Excerpts from a dataset:
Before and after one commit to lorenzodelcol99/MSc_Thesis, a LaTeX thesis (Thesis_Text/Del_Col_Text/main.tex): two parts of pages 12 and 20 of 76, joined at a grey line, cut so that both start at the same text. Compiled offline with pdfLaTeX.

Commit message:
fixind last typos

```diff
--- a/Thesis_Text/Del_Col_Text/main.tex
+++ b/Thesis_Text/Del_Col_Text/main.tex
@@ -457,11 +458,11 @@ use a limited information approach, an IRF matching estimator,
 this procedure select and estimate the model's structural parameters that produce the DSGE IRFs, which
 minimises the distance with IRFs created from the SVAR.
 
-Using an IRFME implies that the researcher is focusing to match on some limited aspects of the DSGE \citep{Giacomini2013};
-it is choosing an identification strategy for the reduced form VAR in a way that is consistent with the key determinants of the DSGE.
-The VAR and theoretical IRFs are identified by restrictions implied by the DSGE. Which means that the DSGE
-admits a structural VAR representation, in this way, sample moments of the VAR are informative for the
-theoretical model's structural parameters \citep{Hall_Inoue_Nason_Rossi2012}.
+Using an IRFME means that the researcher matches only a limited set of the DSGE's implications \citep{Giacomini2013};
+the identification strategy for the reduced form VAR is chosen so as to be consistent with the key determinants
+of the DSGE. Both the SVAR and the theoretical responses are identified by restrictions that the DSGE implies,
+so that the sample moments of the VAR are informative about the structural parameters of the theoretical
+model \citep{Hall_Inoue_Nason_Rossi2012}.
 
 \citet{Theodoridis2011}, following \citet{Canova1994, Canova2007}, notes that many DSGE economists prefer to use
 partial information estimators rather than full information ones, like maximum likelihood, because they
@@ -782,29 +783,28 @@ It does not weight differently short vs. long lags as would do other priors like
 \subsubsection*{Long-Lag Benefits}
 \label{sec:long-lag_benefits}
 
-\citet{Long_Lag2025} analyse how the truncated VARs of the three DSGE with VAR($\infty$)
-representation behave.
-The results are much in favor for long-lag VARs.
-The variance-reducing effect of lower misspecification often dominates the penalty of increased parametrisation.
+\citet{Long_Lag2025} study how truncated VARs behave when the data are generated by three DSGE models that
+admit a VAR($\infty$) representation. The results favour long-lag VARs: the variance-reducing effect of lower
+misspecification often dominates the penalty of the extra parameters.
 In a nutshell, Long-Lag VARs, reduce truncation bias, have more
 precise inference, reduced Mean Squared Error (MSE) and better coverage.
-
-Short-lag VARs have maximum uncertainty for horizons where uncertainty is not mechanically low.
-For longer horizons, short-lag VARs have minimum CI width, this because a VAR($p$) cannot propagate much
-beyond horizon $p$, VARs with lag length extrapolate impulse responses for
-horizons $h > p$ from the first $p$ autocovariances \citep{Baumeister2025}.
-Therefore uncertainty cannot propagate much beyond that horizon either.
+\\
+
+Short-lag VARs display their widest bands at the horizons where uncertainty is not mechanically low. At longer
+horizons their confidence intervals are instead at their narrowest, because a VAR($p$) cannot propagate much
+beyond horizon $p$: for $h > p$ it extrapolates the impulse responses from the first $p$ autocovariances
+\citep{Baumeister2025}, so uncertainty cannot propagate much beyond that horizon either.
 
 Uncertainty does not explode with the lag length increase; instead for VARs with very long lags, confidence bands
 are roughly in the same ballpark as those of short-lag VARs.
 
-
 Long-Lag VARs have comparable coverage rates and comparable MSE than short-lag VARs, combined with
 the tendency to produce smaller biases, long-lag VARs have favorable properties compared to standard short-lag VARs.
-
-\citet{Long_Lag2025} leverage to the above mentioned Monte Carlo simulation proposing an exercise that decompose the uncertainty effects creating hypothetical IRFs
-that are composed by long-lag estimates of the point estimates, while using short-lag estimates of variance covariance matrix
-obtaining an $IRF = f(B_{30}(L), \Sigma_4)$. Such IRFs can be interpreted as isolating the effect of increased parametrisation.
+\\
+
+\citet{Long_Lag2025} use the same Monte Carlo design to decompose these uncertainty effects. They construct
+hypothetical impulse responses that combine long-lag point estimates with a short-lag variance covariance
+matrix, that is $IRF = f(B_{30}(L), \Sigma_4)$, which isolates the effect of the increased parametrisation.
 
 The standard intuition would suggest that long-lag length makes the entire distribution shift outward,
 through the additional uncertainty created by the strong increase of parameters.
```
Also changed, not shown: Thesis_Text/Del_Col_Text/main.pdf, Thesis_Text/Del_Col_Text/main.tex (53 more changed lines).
--
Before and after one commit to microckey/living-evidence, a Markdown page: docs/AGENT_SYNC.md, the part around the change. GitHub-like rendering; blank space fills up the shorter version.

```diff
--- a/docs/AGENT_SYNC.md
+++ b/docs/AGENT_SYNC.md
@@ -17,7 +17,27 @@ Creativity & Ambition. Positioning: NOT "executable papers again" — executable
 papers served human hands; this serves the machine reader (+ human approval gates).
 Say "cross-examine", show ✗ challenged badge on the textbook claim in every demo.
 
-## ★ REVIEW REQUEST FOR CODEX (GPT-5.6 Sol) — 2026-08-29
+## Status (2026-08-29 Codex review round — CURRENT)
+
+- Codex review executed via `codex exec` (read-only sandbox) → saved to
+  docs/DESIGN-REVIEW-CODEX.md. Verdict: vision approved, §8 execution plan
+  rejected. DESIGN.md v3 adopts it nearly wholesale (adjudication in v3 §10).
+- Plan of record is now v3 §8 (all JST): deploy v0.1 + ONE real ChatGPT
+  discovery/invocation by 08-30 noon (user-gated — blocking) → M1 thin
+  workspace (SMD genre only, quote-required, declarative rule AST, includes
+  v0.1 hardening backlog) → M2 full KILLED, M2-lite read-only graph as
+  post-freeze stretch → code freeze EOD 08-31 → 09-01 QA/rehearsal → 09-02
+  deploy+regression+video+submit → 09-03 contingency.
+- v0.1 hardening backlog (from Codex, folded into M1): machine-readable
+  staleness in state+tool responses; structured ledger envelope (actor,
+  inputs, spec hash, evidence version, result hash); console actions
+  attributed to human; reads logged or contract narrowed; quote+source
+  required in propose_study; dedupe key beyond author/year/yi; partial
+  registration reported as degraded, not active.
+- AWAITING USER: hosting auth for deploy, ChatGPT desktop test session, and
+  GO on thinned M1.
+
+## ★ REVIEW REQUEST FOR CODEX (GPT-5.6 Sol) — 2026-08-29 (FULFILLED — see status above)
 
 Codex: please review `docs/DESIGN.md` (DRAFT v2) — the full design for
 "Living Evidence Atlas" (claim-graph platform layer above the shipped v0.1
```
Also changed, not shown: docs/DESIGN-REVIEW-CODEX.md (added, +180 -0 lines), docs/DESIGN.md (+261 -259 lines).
==
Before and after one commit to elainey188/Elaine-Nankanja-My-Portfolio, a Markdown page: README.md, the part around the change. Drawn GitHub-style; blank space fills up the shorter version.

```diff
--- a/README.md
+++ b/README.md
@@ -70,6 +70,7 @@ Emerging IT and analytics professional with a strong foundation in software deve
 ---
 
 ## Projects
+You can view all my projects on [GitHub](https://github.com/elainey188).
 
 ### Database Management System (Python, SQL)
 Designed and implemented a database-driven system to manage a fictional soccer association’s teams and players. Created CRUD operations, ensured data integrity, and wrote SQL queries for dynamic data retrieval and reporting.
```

Problem description: What is the number of lines in the records that include the word "cannot"? Answer with that number only.

Answer to the problem: 4